The controllers are the worst. They’re dicks to each other. They’re dicks to random women they meet. They’re dicks to waitresses. And most importantly, they’re dicks to the airplane passengers whose lives they hold in their hands.
I remember a few years back, chatting with a friend who couldn’t wait to get home after work to watch the newest episode of some shite reality TV program. I don’t remember which one it was, but it featured Gordon Ramsay screaming and swearing at people for an hour. I’ve never been able to wrap my head around why people enjoy that kind of show, and while we discussed it, we had this chilling bit of conversation.
Me: Do you like the kind of person he is?
Me: Do you think he deals with problems in a helpful way?
Me: Do you like dealing with that kind of person at work?
Me: So what’s the appeal of the show?
Friend: He’s not doing it to me.
The lack of empathy is mind-boggling. I also think it’s the mindset that’s required to enjoy a movie like Pushing Tin. Because we spend two hours watching Nick pull dick move after dick move after dick move, only for both himself and his marriage to break down. And when he gets to his rock bottom and desperately wants to make his life right again, instead of learning from his mistakes and growing as a person, he ‘fixes’ things by … standing on a runway under a landing plane so he can be thrown through the air by the wash, and then holding his wife’s plane hostage in the landing queue until she agrees to go out with him.
So, a manly dick move followed by a creepy one.

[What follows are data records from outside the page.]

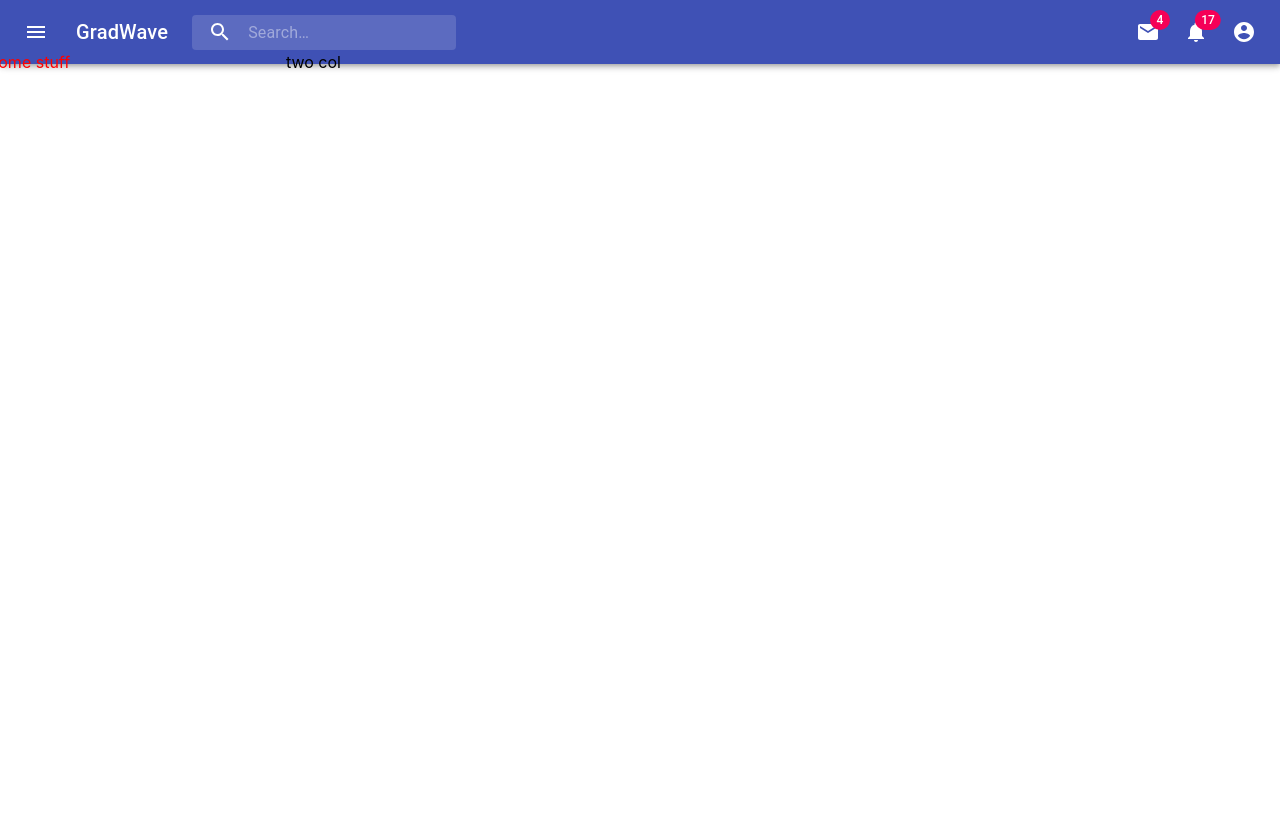
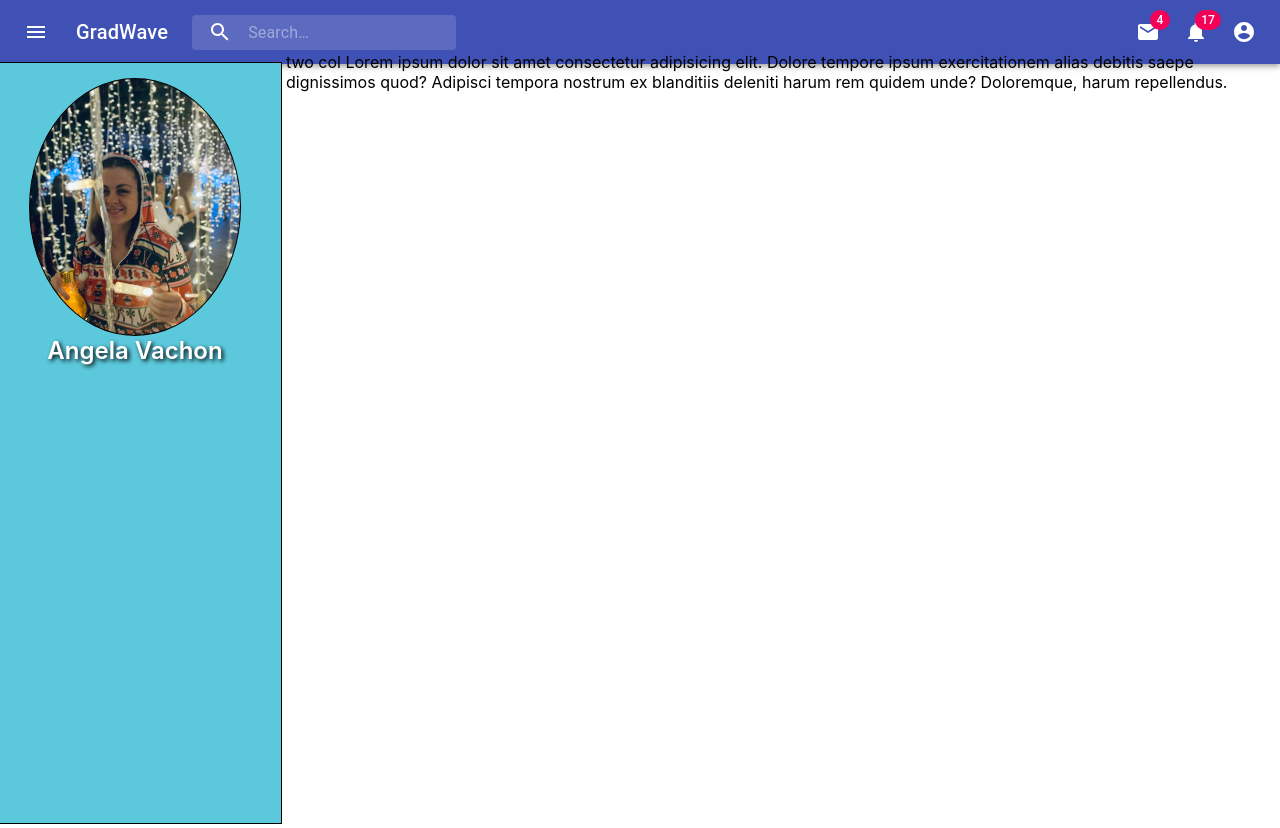
Before and after one commit to Heyrio/GradWave, a React (Create React App) app: page / in a window 1280 px wide. Before the commit the page ends 800 px from the top, so only its background shows below. Built offline with nearby package versions, Linux system fonts and the light colour scheme.

Commit message:
setting up sidebar component

```diff
--- a/src/components/SideBar.jsx
+++ b/src/components/SideBar.jsx
@@ -16,7 +16,11 @@ import {styles} from './SideBar.styles.js'
 
   return (
     <div className={classes.test}>
-      Some stuff
+      <div className={classes.profileCircle}>
+      </div>
+      <div className={classes.userName}>
+        Angela Vachon
+      </div>
     </div>
   )
 }
--- a/src/components/SideBar.styles.js
+++ b/src/components/SideBar.styles.js
@@ -1,7 +1,34 @@
-import { red } from "@material-ui/core/colors";
-
+import Background from './images/gf.jpg';
+import color from '@material-ui/core/colors/amber';
 export const styles = theme => ({
   test:{
-    color: "red"
+    marginTop: 10,
+    padding: 15,
+    height: 'calc(100vh - 70px)',
+    width: '100%',
+    border: "1px solid black",
+    marginRight: 20,
+    backgroundColor: "#5bc8db",
+    color: "white",
+  },
+
+  profileCircle:{
+    borderRadius: "100%",
+    border: "1px solid black",
+    width: "80%",
+    height: "35%",
+    backgroundColor: "#fff",
+    backgroundSize: "cover",
+    backgroundImage:  `url(${Background})`,
+    margin: "0 auto"
+  },
+
+  userName:{
+    textAlign: "center",
+    fontSize: 24,
+    fontWeight: 600,
+     textShadow: "2px 2px 4px #000000"
   }
+
+
 });
--- a/src/containers/MainUserContainer.jsx
+++ b/src/containers/MainUserContainer.jsx
@@ -8,13 +8,19 @@ import { Grid } from '@material-ui/core';
 export default function MainUserContainer() {
     return (
         <div>
-            <HeaderBar/>
+            <Grid container>
+                <Grid item lg={12}>
+                    <HeaderBar/>
+                </Grid>
+            </Grid>
                 <Grid container spacing={1}>
                     <Grid container item lg={3} spacing={3}>
                         <SideBar/>
                     </Grid>
                     <Grid container item xs={9} spacing={3}>
-                    two col
+                    two col Lorem ipsum dolor sit amet consectetur adipisicing elit. Dolore tempore ipsum exercitationem alias
+                    debitis saepe dignissimos quod? Adipisci tempora
+                    nostrum ex blanditiis deleniti harum rem quidem unde? Doloremque, harum repellendus.
                     </Grid>
                 </Grid>
         </div>
```
Also changed, not shown: src/components/images/gf.jpg (added).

Ultimately, the viewer is left secure in the knowledge that no one learned anything, everything will continue on as it always has, and no one in the Pushing Tin universe should board a plane ever again.